Is anything too wonderful for the Lord?

I asked myself this question.

I found myself believing without a doubt that nothing was too hard for the Lord to do.  He could, of course, get me through this pregnancy without any major catastrophe.  

But did I believe that nothing was too wonderful for the Lord to do on my behalf?

I sometimes found myself thinking that there was no way I would get through without something bad happening.  God would still be good, he would still be there to help me, but something surely had to go wrong.

But I was challenged by this verse.  Is anything too wonderful for the Lord?

Like the father of a demon possessed boy in Mark 9, I believed that God was able... but I still needed help with my unbelief.

We have seen, through the pregnancy and the birth of our newest child, that there is nothing too wonderful for the LORD to do.  He is all that is wonderful, after all. We praise Him and thank Him for his tremendous goodness to us, for showing us his deep tenderness and kindness through all of this.

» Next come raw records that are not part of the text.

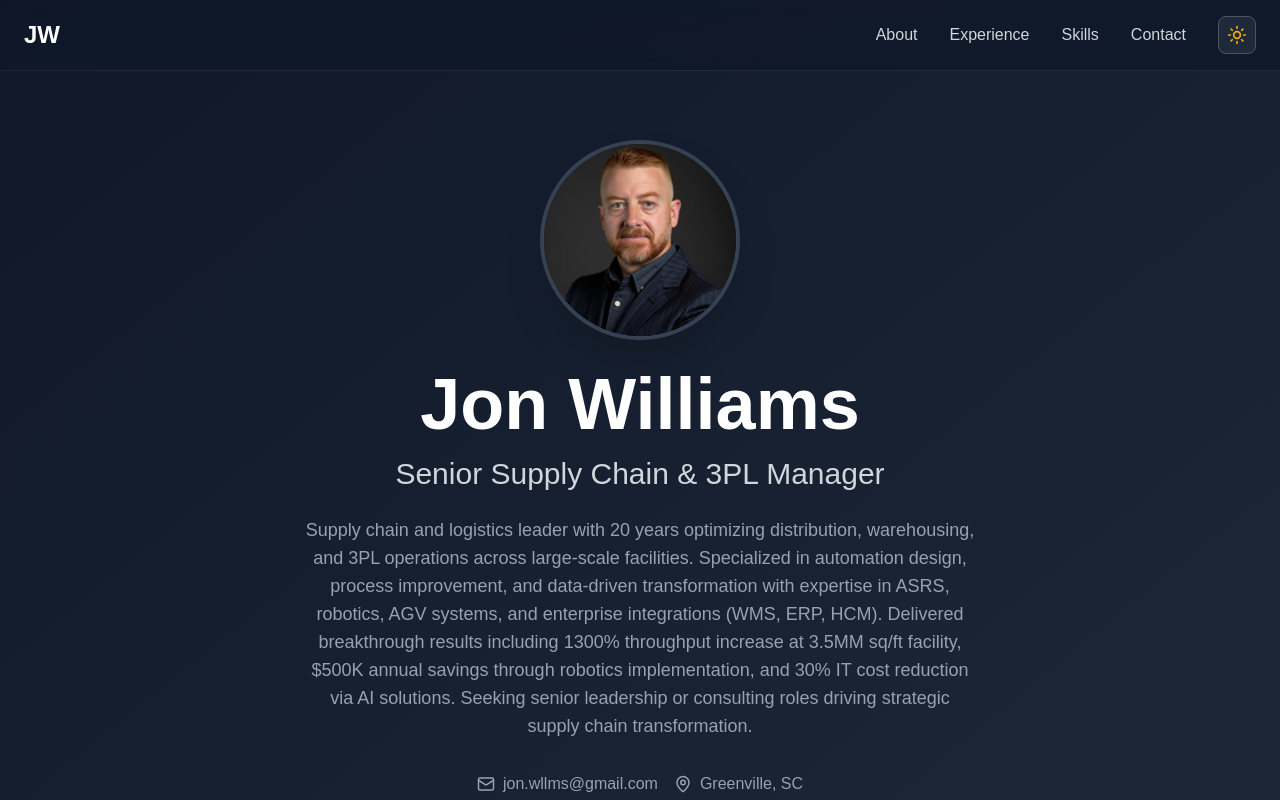
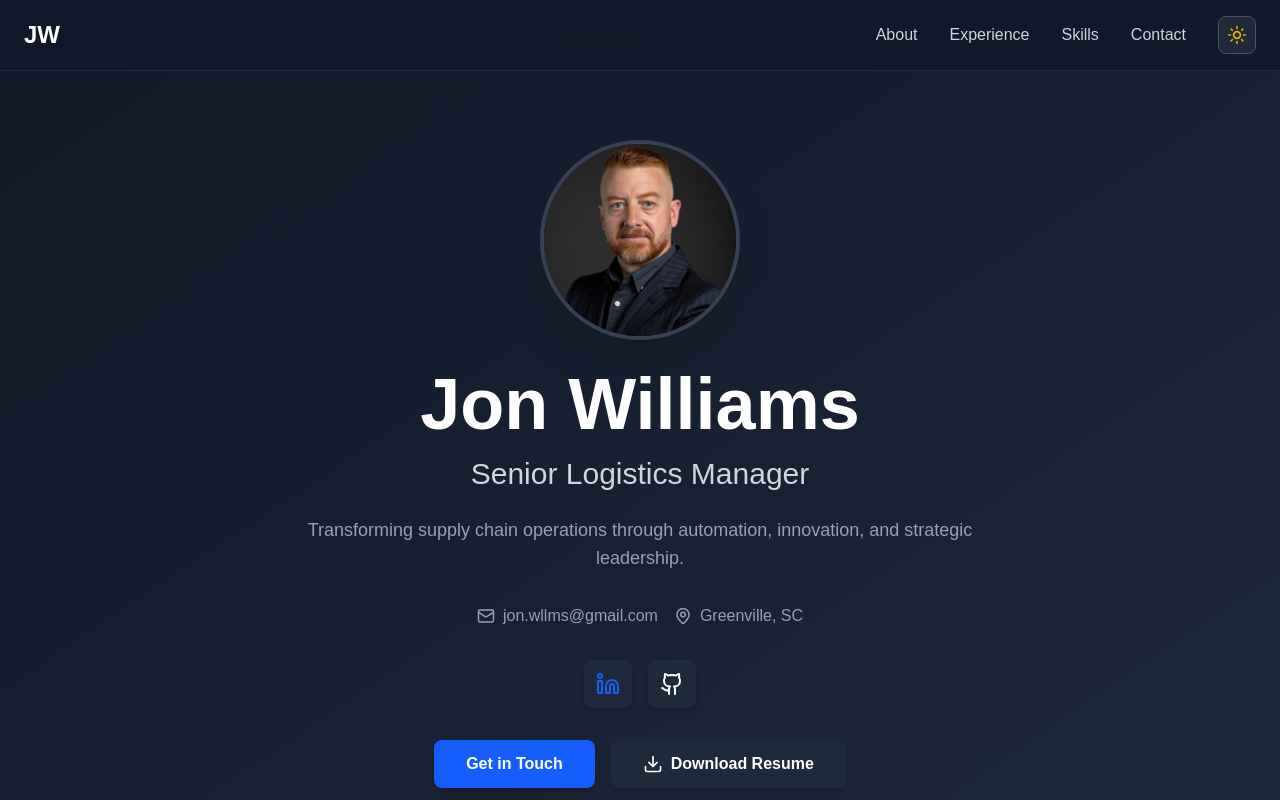
Before and after one commit to Jon-Wllms/JonWilliams_Resume, a Next.js app: page / in a window 1280 px wide. Shown: the top 800 px of the page. Built offline with nearby package versions, Linux system fonts and the light colour scheme.

Commit message:
Update job title to Senior Logistics Manager and improve hero tagline

```diff
--- a/src/data/resume-data.ts
+++ b/src/data/resume-data.ts
@@ -1,7 +1,7 @@
 export const resumeData = {
   personalInfo: {
     name: "Jon Williams",
-    title: "Senior Supply Chain & 3PL Manager",
+    title: "Senior Logistics Manager",
     email: "jon.wllms@gmail.com",
     phone: "",
     location: "Greenville, SC",
@@ -9,7 +9,7 @@ export const resumeData = {
     github: "https://github.com/Jon-Wllms",
     website: "https://jonwilliams.com",
     profileImage: "/jonwilliams_resume.jpeg",
-    summary: "Supply chain and logistics leader with 20 years optimizing distribution, warehousing, and 3PL operations across large-scale facilities. Specialized in automation design, process improvement, and data-driven transformation with expertise in ASRS, robotics, AGV systems, and enterprise integrations (WMS, ERP, HCM). Delivered breakthrough results including 1300% throughput increase at 3.5MM sq/ft facility, $500K annual savings through robotics implementation, and 30% IT cost reduction via AI solutions. Seeking senior leadership or consulting roles driving strategic supply chain transformation."
+    summary: "Transforming supply chain operations through automation, innovation, and strategic leadership."
   },
 
   experience: [
```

My first full day at home, I got up and made some coffee.  I took it back up to my bed, where Baby B lay sleeping in his little bed, and opened up my Bible to Isaiah 40. One of my favorite "mommy" verses is in this chapter and I wanted to remind myself that the Lord would tenderly carry me through this new season of life- three older children and a newborn!

"He will tend his flock like a shepherd;
he will gather the lambs in his arms;
he will carry them in his bosom,
and gently lead those that are with young."
Isaiah 40:11

As I read from the start of the chapter, however, another passage touched my heart.

Comfort, comfort my people, says your God.
Speak tenderly to Jerusalem
and cry to her
that her warfare is ended,
that her iniquity is pardoned,
that she has received from the Lord's hand
double for all her sins.
Isaiah 40:1-3

When I look at these pictures of my family- my amazing husband, my four beautiful children- what I see is redemption.

I will never pretend that this is the life I dreamed of.

In fact, I was headed in an entirely different direction in my younger life, one that I thought promised joy and all the good things in life.  What I found was complete misery.  While I looked like such a good girl on the outside, I was on several paths of destruction that, had I continued, would have caused me much heartache.  And would find me living a very different life right now.

I was a deep, deep sinner no matter how clean and pretty I looked.  But at a very old-feeling 20 years of age, I surrendered my life to Jesus Christ.  Shortly after, I met my husband. We had a whirlwind engagement and marriage and fifteen years later, we are still in love, we have four precious children, and life is anything but boring.

Even though I am a housewife
A stay-at-home mom.

Not a lawyer.
Not a city-girl.

Truth is, this life is so much better than what I would have chosen.  My warfare is ended, my sin is pardoned, and I have received more than I deserve from the Lord's hand.

I see those faces, and I see what wonderful things the Lord is capable of doing in my life.

I am overwhelmed.

Welcome to our crazy little family, Baby B! We love and adore you!


Aura Moore said...

I am so over the top excited for your family and so blessed to read this. It made me cry. We love you and hope to be able to meet him soon <3

sarasusen said...

....and you made me cry.....